That it was a manufactured, controlled reality didn’t matter — heck, that was probably a good thing. Who wanted the guilt of watching contestants fall seriously ill or suffer from potentially fatal snakebites? (Indeed, in the course of its many seasons in different parts of the world — from Africa to Australia — contestants have sometimes had to be evacuated because of injuries or infections). For Survivor participants too, the tough journey always had a safety net and the promise of a fat cash prize or at least a good cheeseburger at the end of the road.
Not content with putting their participants in physically challenging environments, the makers of the show created a complex series of voting and elimination rounds (usually carried out in suitably eerie, flame-lit settings, with a few skulls strewn around for good measure) and the inevitable team tasks. The purpose of these elaborate constructions? Unless you’ve never heard the words ‘reality television’ in your life, you'll know the answer. It is to create competition, drama, conflict, anger, tears, confrontations etc. This may seem like a very been-there-done-that trick, but most reality shows we’re familiar with that are guilty of pulling such tricks came after Survivor.
The show has been replicated in many countries around the world and it finally comes to India (on Star Plus, which is promoting it non-stop). At the time of writing this column, the first episode had not been aired, but I did watch the curtain-raiser that introduced us to the 20-odd contestants. They’re an odd bunch, from reality-show regulars like Payal Rohatgi to actors, sportspersons and the by-now-mandatory gay participant. The only thing that struck me was how different they all looked on the show (stripped down to the basics, as it were — the men unshaven and unkempt, the women un-made-up and unkempt). It will be interesting to see how the show works in India.
Meanwhile, MasterChef India 2 wound up in a well-made, well-paced, neat finale. There was no unnecessary fuss and the focus stayed firmly on the finalists and their food (even though Akshay Kumar was the special guest). The find of this season has been chef Vikas Khanna, who has an engaging, likable TV persona.
And finally: Some of the remaining shows on Life OK. There is Tum Dena Saath Mera, about an innocent small-town couple who move to big, bad Mumbai and what happens to them subsequently. The show is okay (like the channel!), but I’m a little tired of seeing these ultra-conservative, sheltered characters — the young wife in this one regards a bottle of beer with the kind of shock and horror most people would reserve for a mountain of cocaine or heroin. Main Lakshmi Tere Aangan Ki is about a vivacious middle-class girl who dreams of a rich husband.
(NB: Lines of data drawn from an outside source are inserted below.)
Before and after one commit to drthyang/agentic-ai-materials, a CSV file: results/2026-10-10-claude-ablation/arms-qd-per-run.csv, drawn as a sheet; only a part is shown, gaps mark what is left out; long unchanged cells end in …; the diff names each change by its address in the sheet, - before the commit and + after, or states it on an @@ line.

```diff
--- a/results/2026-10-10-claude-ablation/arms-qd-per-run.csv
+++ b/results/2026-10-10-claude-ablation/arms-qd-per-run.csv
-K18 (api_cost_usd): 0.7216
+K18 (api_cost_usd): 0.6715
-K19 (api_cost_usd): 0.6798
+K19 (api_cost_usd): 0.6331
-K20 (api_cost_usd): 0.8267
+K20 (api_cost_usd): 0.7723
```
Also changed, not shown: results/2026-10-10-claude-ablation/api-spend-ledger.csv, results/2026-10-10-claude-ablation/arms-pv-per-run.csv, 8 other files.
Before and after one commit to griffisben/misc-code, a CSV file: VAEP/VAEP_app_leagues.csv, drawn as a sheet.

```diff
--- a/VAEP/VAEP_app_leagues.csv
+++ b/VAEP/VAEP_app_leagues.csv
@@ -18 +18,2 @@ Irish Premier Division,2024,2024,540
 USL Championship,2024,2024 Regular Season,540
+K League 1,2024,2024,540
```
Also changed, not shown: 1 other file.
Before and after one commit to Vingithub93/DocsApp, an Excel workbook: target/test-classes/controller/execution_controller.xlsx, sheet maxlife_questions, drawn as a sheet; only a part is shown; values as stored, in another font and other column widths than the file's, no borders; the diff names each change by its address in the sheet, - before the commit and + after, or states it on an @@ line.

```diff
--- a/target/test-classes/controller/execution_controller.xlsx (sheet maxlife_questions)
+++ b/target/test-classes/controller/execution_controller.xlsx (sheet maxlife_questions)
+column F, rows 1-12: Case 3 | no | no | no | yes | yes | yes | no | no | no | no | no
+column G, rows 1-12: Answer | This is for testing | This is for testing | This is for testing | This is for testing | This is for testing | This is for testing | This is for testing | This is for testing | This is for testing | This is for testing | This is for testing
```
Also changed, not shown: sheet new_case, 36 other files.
Sapnon Ke Bhanwar Mein is — so far — drama beyond just marriage and home. Though the protagonists are two small-town (again!) sisters, the canvas is larger. It seems the most promising of the lot at the moment.